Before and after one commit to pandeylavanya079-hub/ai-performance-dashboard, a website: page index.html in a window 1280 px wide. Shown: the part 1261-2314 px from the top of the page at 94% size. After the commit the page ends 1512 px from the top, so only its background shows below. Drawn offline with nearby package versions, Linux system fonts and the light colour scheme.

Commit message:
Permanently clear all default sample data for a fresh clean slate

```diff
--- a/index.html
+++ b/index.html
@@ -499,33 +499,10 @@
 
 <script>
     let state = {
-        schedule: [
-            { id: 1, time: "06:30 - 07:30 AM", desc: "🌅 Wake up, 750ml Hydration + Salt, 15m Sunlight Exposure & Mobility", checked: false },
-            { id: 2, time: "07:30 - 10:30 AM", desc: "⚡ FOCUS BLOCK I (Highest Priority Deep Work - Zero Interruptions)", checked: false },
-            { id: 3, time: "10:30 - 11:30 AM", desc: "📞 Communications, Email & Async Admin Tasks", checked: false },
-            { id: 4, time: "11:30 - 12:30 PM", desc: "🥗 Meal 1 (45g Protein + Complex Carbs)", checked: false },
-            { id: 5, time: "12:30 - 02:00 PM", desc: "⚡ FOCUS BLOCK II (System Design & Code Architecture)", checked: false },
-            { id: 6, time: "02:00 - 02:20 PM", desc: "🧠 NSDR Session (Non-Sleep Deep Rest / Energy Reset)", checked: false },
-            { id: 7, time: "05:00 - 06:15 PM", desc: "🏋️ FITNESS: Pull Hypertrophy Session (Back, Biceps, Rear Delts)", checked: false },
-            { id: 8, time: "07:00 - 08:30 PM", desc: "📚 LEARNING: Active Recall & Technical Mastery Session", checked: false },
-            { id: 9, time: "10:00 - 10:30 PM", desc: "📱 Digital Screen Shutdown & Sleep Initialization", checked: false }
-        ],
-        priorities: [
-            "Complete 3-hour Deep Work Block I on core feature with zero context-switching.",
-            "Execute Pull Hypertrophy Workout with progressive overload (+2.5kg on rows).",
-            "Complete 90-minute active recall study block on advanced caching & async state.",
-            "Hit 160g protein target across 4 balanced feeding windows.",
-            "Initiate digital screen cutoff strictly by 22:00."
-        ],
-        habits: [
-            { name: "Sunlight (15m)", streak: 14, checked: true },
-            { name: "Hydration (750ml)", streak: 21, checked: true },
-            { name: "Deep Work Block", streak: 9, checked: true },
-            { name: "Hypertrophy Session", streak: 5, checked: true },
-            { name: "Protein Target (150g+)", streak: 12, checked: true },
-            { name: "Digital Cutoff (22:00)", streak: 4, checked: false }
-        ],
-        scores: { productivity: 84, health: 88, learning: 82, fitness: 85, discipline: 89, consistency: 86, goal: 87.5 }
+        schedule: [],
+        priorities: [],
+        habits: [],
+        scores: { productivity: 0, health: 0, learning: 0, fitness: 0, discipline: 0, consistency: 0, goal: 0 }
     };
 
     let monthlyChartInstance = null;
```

_About this task_
All of the records above are to be repeated exactly.

_Task response_
Before and after one commit to pandeylavanya079-hub/ai-performance-dashboard, a website: page index.html in a window 1280 px wide. Shown: the part 1261-2314 px from the top of the page at 94% size. After the commit the page ends 1512 px from the top, so only its background shows below. Drawn offline with nearby package versions, Linux system fonts and the light colour scheme.

Commit message:
Permanently clear all default sample data for a fresh clean slate

```diff
--- a/index.html
+++ b/index.html
@@ -499,33 +499,10 @@
 
 <script>
     let state = {
-        schedule: [
-            { id: 1, time: "06:30 - 07:30 AM", desc: "🌅 Wake up, 750ml Hydration + Salt, 15m Sunlight Exposure & Mobility", checked: false },
-            { id: 2, time: "07:30 - 10:30 AM", desc: "⚡ FOCUS BLOCK I (Highest Priority Deep Work - Zero Interruptions)", checked: false },
-            { id: 3, time: "10:30 - 11:30 AM", desc: "📞 Communications, Email & Async Admin Tasks", checked: false },
-            { id: 4, time: "11:30 - 12:30 PM", desc: "🥗 Meal 1 (45g Protein + Complex Carbs)", checked: false },
-            { id: 5, time: "12:30 - 02:00 PM", desc: "⚡ FOCUS BLOCK II (System Design & Code Architecture)", checked: false },
-            { id: 6, time: "02:00 - 02:20 PM", desc: "🧠 NSDR Session (Non-Sleep Deep Rest / Energy Reset)", checked: false },
-            { id: 7, time: "05:00 - 06:15 PM", desc: "🏋️ FITNESS: Pull Hypertrophy Session (Back, Biceps, Rear Delts)", checked: false },
-            { id: 8, time: "07:00 - 08:30 PM", desc: "📚 LEARNING: Active Recall & Technical Mastery Session", checked: false },
-            { id: 9, time: "10:00 - 10:30 PM", desc: "📱 Digital Screen Shutdown & Sleep Initialization", checked: false }
-        ],
-        priorities: [
-            "Complete 3-hour Deep Work Block I on core feature with zero context-switching.",
-            "Execute Pull Hypertrophy Workout with progressive overload (+2.5kg on rows).",
-            "Complete 90-minute active recall study block on advanced caching & async state.",
-            "Hit 160g protein target across 4 balanced feeding windows.",
-            "Initiate digital screen cutoff strictly by 22:00."
-        ],
-        habits: [
-            { name: "Sunlight (15m)", streak: 14, checked: true },
-            { name: "Hydration (750ml)", streak: 21, checked: true },
-            { name: "Deep Work Block", streak: 9, checked: true },
-            { name: "Hypertrophy Session", streak: 5, checked: true },
-            { name: "Protein Target (150g+)", streak: 12, checked: true },
-            { name: "Digital Cutoff (22:00)", streak: 4, checked: false }
-        ],
-        scores: { productivity: 84, health: 88, learning: 82, fitness: 85, discipline: 89, consistency: 86, goal: 87.5 }
+        schedule: [],
+        priorities: [],
+        habits: [],
+        scores: { productivity: 0, health: 0, learning: 0, fitness: 0, discipline: 0, consistency: 0, goal: 0 }
     };
 
     let monthlyChartInstance = null;
```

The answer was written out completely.